This is Peter O’Neill and I had a very busy Forrester Marketing Forum last week in San Francisco: two presentations (well, two halves, I suppose, because I was the co-presenter) plus dozens of one-on-ones with Forrester clients. While I would have preferred to talk about differentiation in the customer lifecycle, the theme of my first Forum presentation and my most recent report, the incorporation of social media into the marketing mix continues to be the hottest topic for most tech marketers. It was exciting to be able to share our brand new Tech Buyer Social Technographics data which has just come in. BTW, the level of social media activity in European buyers is still ahead of American buyers – I will be presenting the European data in my planned Forrester teleconferences on May 9th: once in German for local clients, prospects and press; and once in English for other Forrester clients.  

Read more

Oracle Says No To Itanium – Embarrassment For Intel, Big Problem For HP

Richard Fichera

Oracle announced today that it is going to cease development for Itanium across its product line, stating that itbelieved, after consultation with Intel management, that x86 was Intel’s strategic platform. Intel of course responded with a press release that specifically stated that there were at least two additional Itanium products in active development – Poulsen (which has seen its initial specifications, if not availability, announced), and Kittson, of which little is known.

This is a huge move, and one that seems like a kick carefully aimed at the you know what’s of HP’s Itanium-based server business, which competes directly with Oracle’s SPARC-based Unix servers. If Oracle stays the course in the face of what will certainly be immense pressure from HP, mild censure from Intel, and consternation on the part of many large customers, the consequences are pretty obvious:

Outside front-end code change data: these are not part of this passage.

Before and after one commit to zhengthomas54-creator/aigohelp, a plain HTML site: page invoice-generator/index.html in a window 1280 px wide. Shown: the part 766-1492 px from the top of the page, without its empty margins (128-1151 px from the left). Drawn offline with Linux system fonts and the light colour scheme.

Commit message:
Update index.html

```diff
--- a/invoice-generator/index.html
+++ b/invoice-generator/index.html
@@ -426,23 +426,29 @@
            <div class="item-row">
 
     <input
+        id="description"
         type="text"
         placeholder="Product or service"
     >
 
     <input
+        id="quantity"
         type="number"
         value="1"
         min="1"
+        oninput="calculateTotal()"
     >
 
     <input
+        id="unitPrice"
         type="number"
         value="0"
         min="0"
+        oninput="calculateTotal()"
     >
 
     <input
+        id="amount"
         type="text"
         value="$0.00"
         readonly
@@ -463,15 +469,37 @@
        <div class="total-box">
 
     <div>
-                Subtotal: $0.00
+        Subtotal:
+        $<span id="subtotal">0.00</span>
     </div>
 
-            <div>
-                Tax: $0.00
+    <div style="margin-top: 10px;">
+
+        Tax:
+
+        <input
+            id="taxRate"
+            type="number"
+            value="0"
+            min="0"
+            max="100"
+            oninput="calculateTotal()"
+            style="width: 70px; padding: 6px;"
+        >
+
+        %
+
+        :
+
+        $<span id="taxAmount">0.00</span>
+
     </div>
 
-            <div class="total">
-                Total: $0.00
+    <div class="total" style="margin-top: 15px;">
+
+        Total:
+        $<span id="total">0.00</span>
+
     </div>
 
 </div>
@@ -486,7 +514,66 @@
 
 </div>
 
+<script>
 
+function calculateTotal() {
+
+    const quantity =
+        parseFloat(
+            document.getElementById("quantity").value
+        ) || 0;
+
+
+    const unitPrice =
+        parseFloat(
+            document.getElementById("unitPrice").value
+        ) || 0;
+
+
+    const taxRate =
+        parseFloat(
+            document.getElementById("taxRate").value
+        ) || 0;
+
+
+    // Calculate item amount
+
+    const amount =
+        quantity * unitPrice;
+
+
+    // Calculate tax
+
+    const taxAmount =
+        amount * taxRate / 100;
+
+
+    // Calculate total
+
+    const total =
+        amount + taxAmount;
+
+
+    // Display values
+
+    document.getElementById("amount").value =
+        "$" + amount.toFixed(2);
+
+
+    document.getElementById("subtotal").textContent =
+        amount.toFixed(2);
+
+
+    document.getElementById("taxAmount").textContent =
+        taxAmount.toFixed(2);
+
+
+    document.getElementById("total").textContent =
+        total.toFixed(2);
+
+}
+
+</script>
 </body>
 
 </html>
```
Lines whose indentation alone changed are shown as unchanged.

  • Intel loses prestige, credibility for Itanium, and a potential drop-off of business from its only large Itanium customer. Nonetheless, the majority of Intel’s server business is x86, and it will, in the end, suffer only a token loss of revenue. Intel’s response to this move by Oracle will be muted – public defense of Itanium, but no fireworks.
Read more

Your Social Media Programs Are Global - Whether You Want Them To Be Or Not

Nate Elliott

The Groundswell is now global. Social media has entered the mainstream in every single market Forrester regularly surveys — and in most of those markets, social media use is at 75% or higher. Australian, Japanese and Italian online users all show stronger adoption of social media than Americans do – and Chinese, Dutch and Swedish users have nearly pulled level with the Americans. And in 2010 Facebook reported that more than 70% of its active users were outside the US, while Twitter said more than 60% of its accounts come from outside the US.

The simple fact is that if your company has a social media program, that program is global — whether you want it to be or not. And this isn’t just a nuisance or a language issue. Failing to recognize the global nature of your social programs means you might be telling foreign users about products that aren’t available in their countries (for instance, Toyota UK reached more than 100 million people with a fantastic blogger outreach program for its iQ model; but it turns out that more than 95% of those people live in countries where the iQ isn’t for sale). Or you may be advertising discounts and promotions to which many users don’t have access (for instance, while Amazon’s Facebook page promoted a special price of $89 for the Kindle last November, a Kindle cost almost twice as much in the UK — and wasn’t available at all in most other markets). If you work in a regulated industry like financial services or pharmaceuticals, you risk running afoul of government regulators.

Read more